PROBLEM DETAILS: Every line of the records below that holds the word "strong" should be copied out.
**** PROVIDED INFORMATION ****
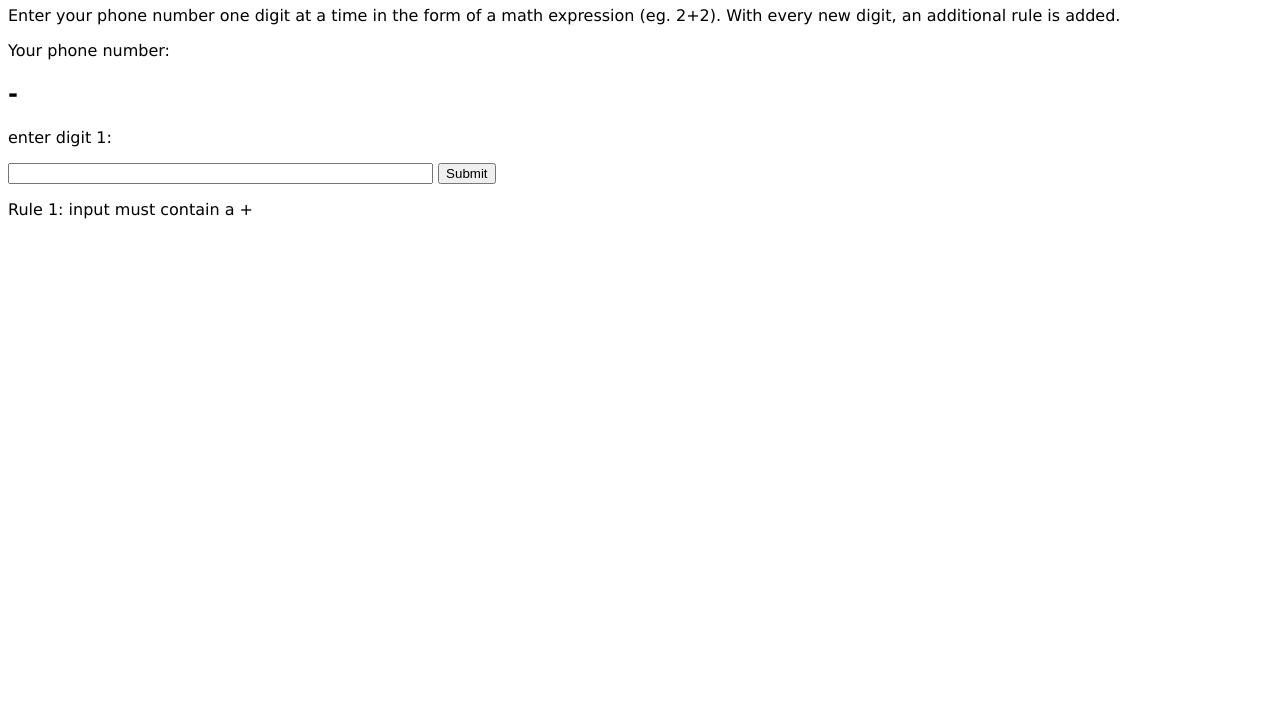
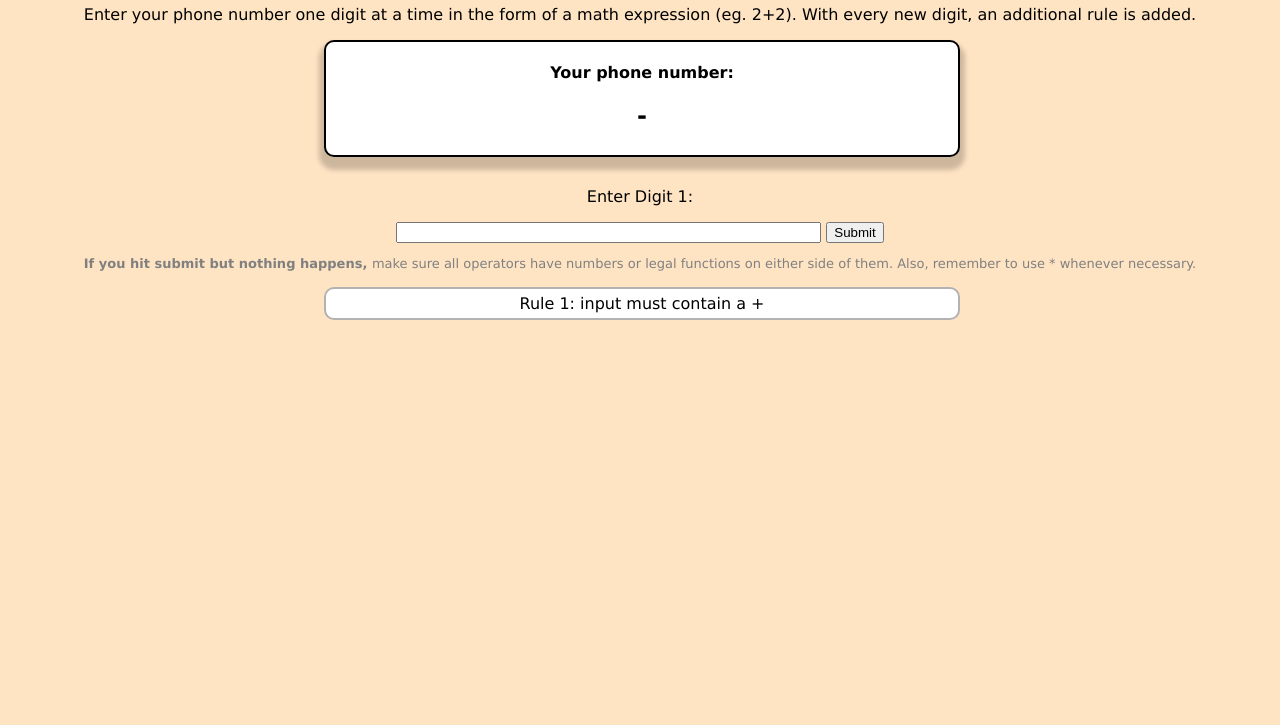
Before and after one commit to AnthonyPetrocco/AnthonyPetrocco.github.io, a plain HTML site: page js/index.html in a window 1280 px wide. Shown: the part 75-800 px from the top of the page. Drawn offline with Linux system fonts and the light colour scheme.

Commit message:
update js

```diff
--- a/js/css.css
+++ b/js/css.css
@@ -1,3 +1,44 @@
 body {
     font-family: 'Lucida Sans', 'Lucida Sans Regular', 'Lucida Grande', 'Lucida Sans Unicode', Geneva, Verdana, sans-serif;
+    text-align: center;
+    background-color: bisque;
 }
+
+h1 {
+    font-family: 'Courier New', Courier, monospace;
+    letter-spacing: 3px;
+}
+
+.rule {
+    width: 50%;
+    padding-top: 5px;
+    padding-bottom: 5px;
+    border-style: solid;
+    border-width: 2px;
+    border-color: rgba(0, 0, 0, 0.3);
+    background-color: white;
+    border-radius: 10px;
+    margin-left: 25%;
+}
+
+.yourPhoneNumber{
+    width: 50%;
+    padding-top: 5px;
+    padding-bottom: 5px;
+    border-style: solid;
+    border-width: 2px;
+    border-color: black;
+    background-color: white;
+    border-radius: 10px;
+    margin-left: 25%;
+    box-shadow: 0 8px 5px 5px rgba(0, 0, 0, 0.2);
+}
+
+.currentDigit {
+    margin-top: 30px;
+}
+
+.disclaimer {
+    font-size: small;
+    color: gray;
+}
--- a/js/index.html
+++ b/js/index.html
@@ -9,13 +9,16 @@
 <body>
     <h1>Phone number math</h1>
     <p>Enter your phone number one digit at a time in the form of a math expression (eg. 2+2). With every new digit, an additional rule is added.</p>
-    <p>Your phone number:</p>
-    <h2 class="phoneNumber">-</h2>
-    <p class="currentDigit">enter digit 1:</p>
+    <div class="yourPhoneNumber">
+        <p><strong>Your phone number:</strong></p>
+        <h2 class="phoneNumber">-</h2>
+    </div>
+    <p class="currentDigit">Enter Digit 1:</p>
     <input class="textInput" type="text" size="50"></input>
     <input class="submit" type="submit"></input>
+    <p class="disclaimer"> <strong>If you hit submit but nothing happens, </strong> make sure all operators have numbers or legal functions on either side of them. Also, remember to use * whenever necessary.</p>
     <div class="rules">
-        <p>Rule 1: input must contain a +</p>
+        <p class="rule">Rule 1: input must contain a +</p>
     </div>
 
     <script src="js.js"></script>
--- a/js/js.js
+++ b/js/js.js
@@ -38,16 +38,18 @@ function calculateNumber(submission){
     //checks if the result is greater than 9
     if(intermediary !== "fail"){
 
+        console.log(intermediary)
+
         let finalNumber = eval(intermediary);
 
+        console.log(finalNumber);
+
         if(finalNumber > 9){
-            console.log(finalNumber)
             alert("result was greater than 9, try again!")
 
         //checks if the result is negative
         }else{
             if(finalNumber < 0){
-                console.log(finalNumber)
                 alert("result was a negative number, try again!");
 
             //checks if the number is a decimal
@@ -61,13 +63,13 @@ function calculateNumber(submission){
                     //an exception to the above statement that allows the result if it's close enough, then rounds the result
                     //this is necessary because sine functions are dumb
                     let approximation = 0.000001
-                    if(Math.abs(finalNumber) < Math.round(finalNumber) + approximation){
+
+                    if(finalNumber < Math.floor(finalNumber) + approximation){
+                        console.log("yes");
                         finalNumber = Math.round(finalNumber);
-                        console.log(finalNumber)
                         displayNumber(finalNumber);
 
                     } else {
-                        console.log(finalNumber)
                         alert("result was not an integer!")
                     }
                 }
@@ -102,6 +104,8 @@ function filter(submission){
             return("fail")
         }else{
 
+            submission = submission.replaceAll('^',"**");
+
 //begin rule checks. This runs the result of the equation through all the various rules one at a time.
 // Depending on which digit of the phone number is being entered, it may stop the check early and send the number out.
 //RULE 1
@@ -125,11 +129,10 @@ function filter(submission){
                             }
 //RULE 3
                             if(numberCounter >= 2){
-                                if(submission.indexOf('^')<= -1){
+                                if(submission.indexOf('**')<= -1){
                                     alert("didn't pass rule 3!");
                                     return("fail")
                                 } else {
-                                    submission = submission.replaceAll('^',"**");
                                     if(numberCounter === 2){
                                         return(submission);
                                     }
@@ -289,56 +292,66 @@ function displayNumber(finalNumber){
 
     //creates the paragraph element for the next rule
     let newRule = document.createElement('p');
+    newRule.setAttribute("class","rule");
 
     //adds the next rule to the page. Some of these blocks have extra code to help with formatting as the number grows.
     if(numberCounter === 0){
         displayedPhoneNumber.textContent = displayedPhoneNumber.textContent.replaceAll("-","")
         currentDigit.textContent = currentDigit.textContent.replaceAll("1","2")
+        newRule.setAttribute("style","background-color: rgba(255, 0, 0," + 1/12 + ")");
         newRule.textContent = " Rule 2: input must contain a *"
         ruleSection.appendChild(newRule);
     }
     if(numberCounter === 1){
         currentDigit.textContent = currentDigit.textContent.replaceAll("2","3")
+        newRule.setAttribute("style","background-color: rgba(255, 0, 0," + 2/12 + ")");
         newRule.textContent = " Rule 3: input must contain an exponent (use ^)"
         ruleSection.appendChild(newRule);
     }
     if(numberCounter === 2){
         displayedPhoneNumber.textContent = "(" + displayedPhoneNumber.textContent + ")-"
         currentDigit.textContent = currentDigit.textContent.replaceAll("3","4")
+        newRule.setAttribute("style","background-color: rgba(255, 0, 0," + 3/12 + ")");
         newRule.textContent = " Rule 4: input must contain a -"
         ruleSection.appendChild(newRule);
     }
     if(numberCounter === 3){
         currentDigit.textContent = currentDigit.textContent.replaceAll("4","5")
+        newRule.setAttribute("style","background-color: rgba(255, 0, 0," + 4/12 + ")");
         newRule.textContent = " Rule 5: input must NOT contain a 0 or 1"
         ruleSection.appendChild(newRule);
     }
     if(numberCounter === 4){
         currentDigit.textContent = currentDigit.textContent.replaceAll("5","6")
+        newRule.setAttribute("style","background-color: rgba(255, 0, 0," + 5/12 + ")");
         newRule.textContent = " Rule 6: input must contain a base 10 logarithm (use log())"
         ruleSection.appendChild(newRule);
     }
     if(numberCounter === 5){
         displayedPhoneNumber.textContent = displayedPhoneNumber.textContent + "-";
         currentDigit.textContent = currentDigit.textContent.replaceAll("6","7")
+        newRule.setAttribute("style","background-color: rgba(255, 0, 0," + 6/12 + ")");
         newRule.textContent = " Rule 7: input must contain a decimal"
         ruleSection.appendChild(newRule);
     }
 
     if(numberCounter === 6){
         currentDigit.textContent = currentDigit.textContent.replaceAll("7","8")
+        newRule.setAttribute("style","background-color: rgba(255, 0, 0," + 7/12 + ")");
         newRule.textContent = " Rule 8: input must contain exactly THREE pi's (just type 'pi'). Remember to use operators whenever necessary; 2pi isn't valid, but 2*pi is."
         ruleSection.appendChild(newRule);
     }
 
     if(numberCounter === 7){
         currentDigit.textContent = currentDigit.textContent.replaceAll("8","9")
+        newRule.setAttribute("style","background-color: rgba(255, 0, 0," + 8/12 + ")");
         newRule.textContent = " Rule 9: input must contain a sine function (use sin(). calculated in radians)"
         ruleSection.appendChild(newRule);
     }
 
     if(numberCounter === 8){
         currentDigit.textContent = currentDigit.textContent.replaceAll("9","10")
+        newRule.setAttribute("style","background-color: rgba(255, 0, 0," + 9/12 + ")");
         newRule.textContent = " Rule 10: no digit may appear more than 2 times (with the exception of pi)"
         ruleSection.appendChild(newRule);
     }
```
****
COMPLETED TASK:
+        <p><strong>Your phone number:</strong></p>
+    <p class="disclaimer"> <strong>If you hit submit but nothing happens, </strong> make sure all operators have numbers or legal functions on either side of them. Also, remember to use * whenever necessary.</p>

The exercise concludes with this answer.